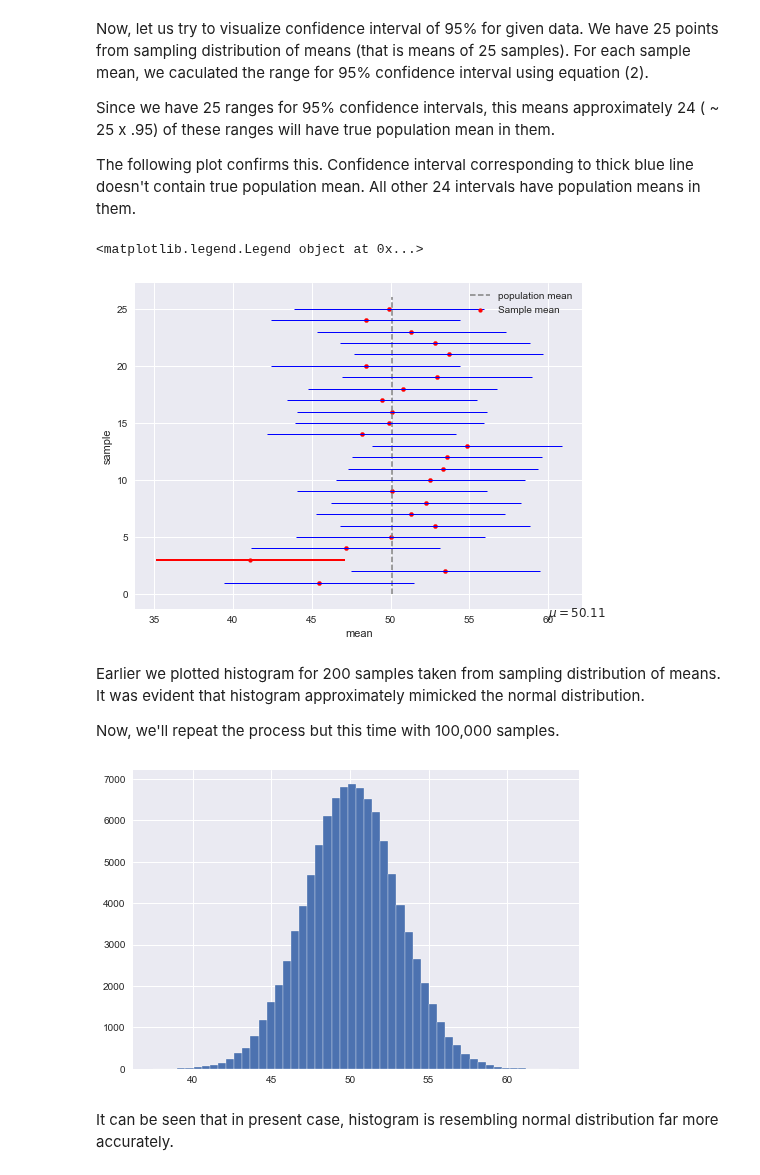
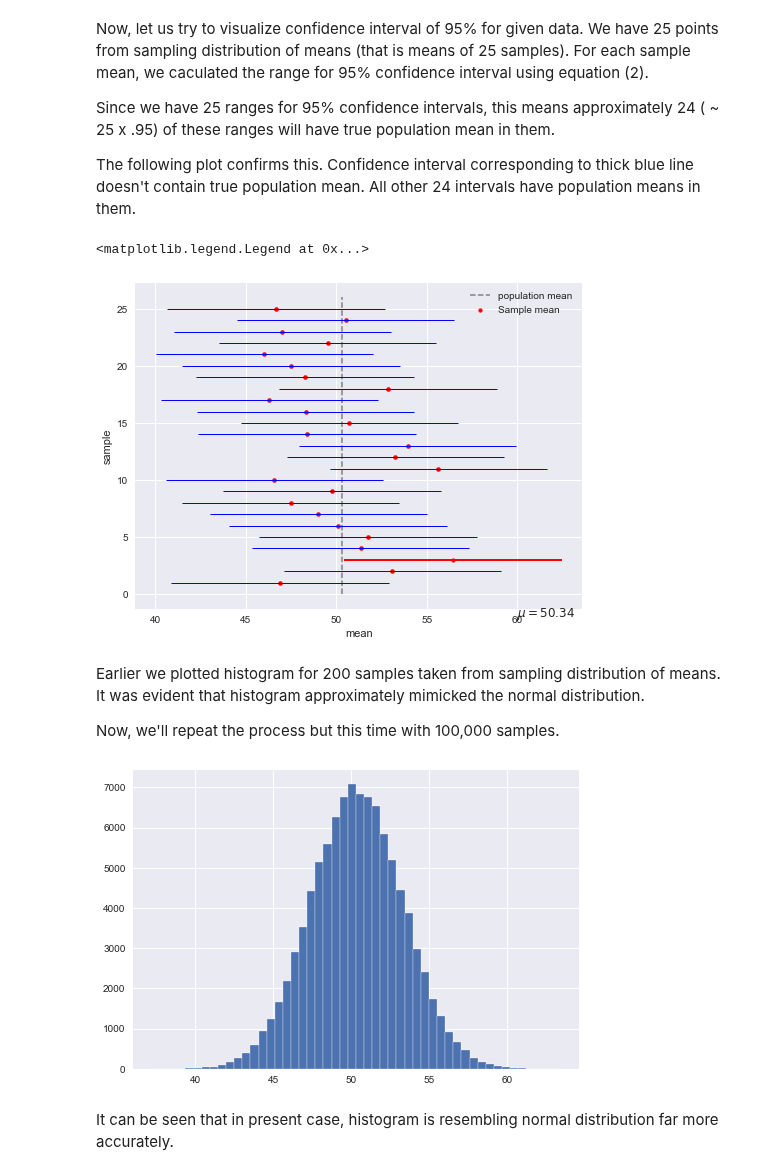
Before and after one commit to mayankkaizen/jupyter-notebooks, a Jupyter notebook: Probability and Stats/Stats.ipynb, the cells around one changed output. Drawn from its saved outputs; the diff is of its cells as text; code cells hidden in the pictures.

```diff
--- a/Probability and Stats/Stats.ipynb
+++ b/Probability and Stats/Stats.ipynb
@@ -595,8 +614,8 @@ The expressions for the mean and variance of the sampling distribution of the me
 # %% [markdown]
 Let us generate a 'population' of some measurement having 10000 observations.
 # %%
-np.random.seed(12345)
-x = np.random.randint(0,101, 10000) - (5*np.random.randn(10000))
+np.random.seed(123)
+data = np.random.randint(0,101, 10000) - (5*np.random.randn(10000))
 
-plt.hist(x);
+plt.hist(data);
 # %% [output]
@@ -604,8 +623,8 @@ plt.hist(x);
 # %% [markdown]
 Histogram for our data is shown above. It is definitely not normally distributed. We calculate the population mean and standard deviation so that we can compare them with our estimates.
 # %%
-pop_mean = np.mean(x)
-pop_std = np.std(x)
+pop_mean = np.mean(data)
+pop_std = np.std(data)
 
 
 pop_mean, pop_std
@@ -616,7 +635,7 @@ Let us take 200 samples with each sample having 200 random observations. We prep
 # %%
 l = []
 for i in range(200):
-    a = np.mean(np.random.choice(x, 100))
+    a = np.mean(np.random.choice(data, 100))
     l.append(a)
 
 len(l)
@@ -663,7 +682,7 @@ Notice that this value is very close close to the SE of mean which we calculated
 
 Usually we don't know the standard deviation for entire population so we use the sample standard deviation provided sample size is more than 30 and population distribution is not strongly skewed.
 # %%
-b = np.random.choice(x,100)
+b = np.random.choice(data,100)
 sample_std = np.std(b)
 se_2 = sample_std/10
 se_2                  #Standard error when Population std dev not known so we use the sample std dev
@@ -730,8 +743,8 @@ plt.ylabel('sample')
 plt.text(60,-2,'$\mu = %.2f$' %pop_mean)
 plt.legend(scatterpoints = 1,frameon = False)
 # %% [output]
-<matplotlib.legend.Legend object at 0x...>
+<matplotlib.legend.Legend at 0x...>
-[figure, old version]
+[figure, new version]
 # %% [markdown]
 Earlier we plotted histogram for 200 samples taken from sampling distribution of means. It was evident that histogram approximately mimicked the normal distribution.
 
@@ -739,12 +752,12 @@ Now, we'll repeat the process but this time with 100,000 samples.
 # %%
 l1 = []
 for i in range(100000):
-    a = np.mean(np.random.choice(x, 100))
+    a = np.mean(np.random.choice(data, 100))
     l1.append(a)
 
 plt.hist(l1, bins = 50);
 # %% [output]
-[figure, old version]
+[figure, new version]
 # %% [markdown]
 It can be seen that in present case, histogram is resembling normal distribution far more accurately.
 # %%
```
Also changed, not shown: parts of 42 cells of this notebook, 18 other files.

§ Task prompt
Repeat the entries word for word and skip the pictures.

§ Expected answer
Before and after one commit to mayankkaizen/jupyter-notebooks, a Jupyter notebook: Probability and Stats/Stats.ipynb, the cells around one changed output. Drawn from its saved outputs; the diff is of its cells as text; code cells hidden in the pictures.

```diff
--- a/Probability and Stats/Stats.ipynb
+++ b/Probability and Stats/Stats.ipynb
@@ -595,8 +614,8 @@ The expressions for the mean and variance of the sampling distribution of the me
 # %% [markdown]
 Let us generate a 'population' of some measurement having 10000 observations.
 # %%
-np.random.seed(12345)
-x = np.random.randint(0,101, 10000) - (5*np.random.randn(10000))
+np.random.seed(123)
+data = np.random.randint(0,101, 10000) - (5*np.random.randn(10000))
 
-plt.hist(x);
+plt.hist(data);
 # %% [output]
@@ -604,8 +623,8 @@ plt.hist(x);
 # %% [markdown]
 Histogram for our data is shown above. It is definitely not normally distributed. We calculate the population mean and standard deviation so that we can compare them with our estimates.
 # %%
-pop_mean = np.mean(x)
-pop_std = np.std(x)
+pop_mean = np.mean(data)
+pop_std = np.std(data)
 
 
 pop_mean, pop_std
@@ -616,7 +635,7 @@ Let us take 200 samples with each sample having 200 random observations. We prep
 # %%
 l = []
 for i in range(200):
-    a = np.mean(np.random.choice(x, 100))
+    a = np.mean(np.random.choice(data, 100))
     l.append(a)
 
 len(l)
@@ -663,7 +682,7 @@ Notice that this value is very close close to the SE of mean which we calculated
 
 Usually we don't know the standard deviation for entire population so we use the sample standard deviation provided sample size is more than 30 and population distribution is not strongly skewed.
 # %%
-b = np.random.choice(x,100)
+b = np.random.choice(data,100)
 sample_std = np.std(b)
 se_2 = sample_std/10
 se_2                  #Standard error when Population std dev not known so we use the sample std dev
@@ -730,8 +743,8 @@ plt.ylabel('sample')
 plt.text(60,-2,'$\mu = %.2f$' %pop_mean)
 plt.legend(scatterpoints = 1,frameon = False)
 # %% [output]
-<matplotlib.legend.Legend object at 0x...>
+<matplotlib.legend.Legend at 0x...>
-[figure, old version]
+[figure, new version]
 # %% [markdown]
 Earlier we plotted histogram for 200 samples taken from sampling distribution of means. It was evident that histogram approximately mimicked the normal distribution.
 
@@ -739,12 +752,12 @@ Now, we'll repeat the process but this time with 100,000 samples.
 # %%
 l1 = []
 for i in range(100000):
-    a = np.mean(np.random.choice(x, 100))
+    a = np.mean(np.random.choice(data, 100))
     l1.append(a)
 
 plt.hist(l1, bins = 50);
 # %% [output]
-[figure, old version]
+[figure, new version]
 # %% [markdown]
 It can be seen that in present case, histogram is resembling normal distribution far more accurately.
 # %%
```
Also changed, not shown: parts of 42 cells of this notebook, 18 other files.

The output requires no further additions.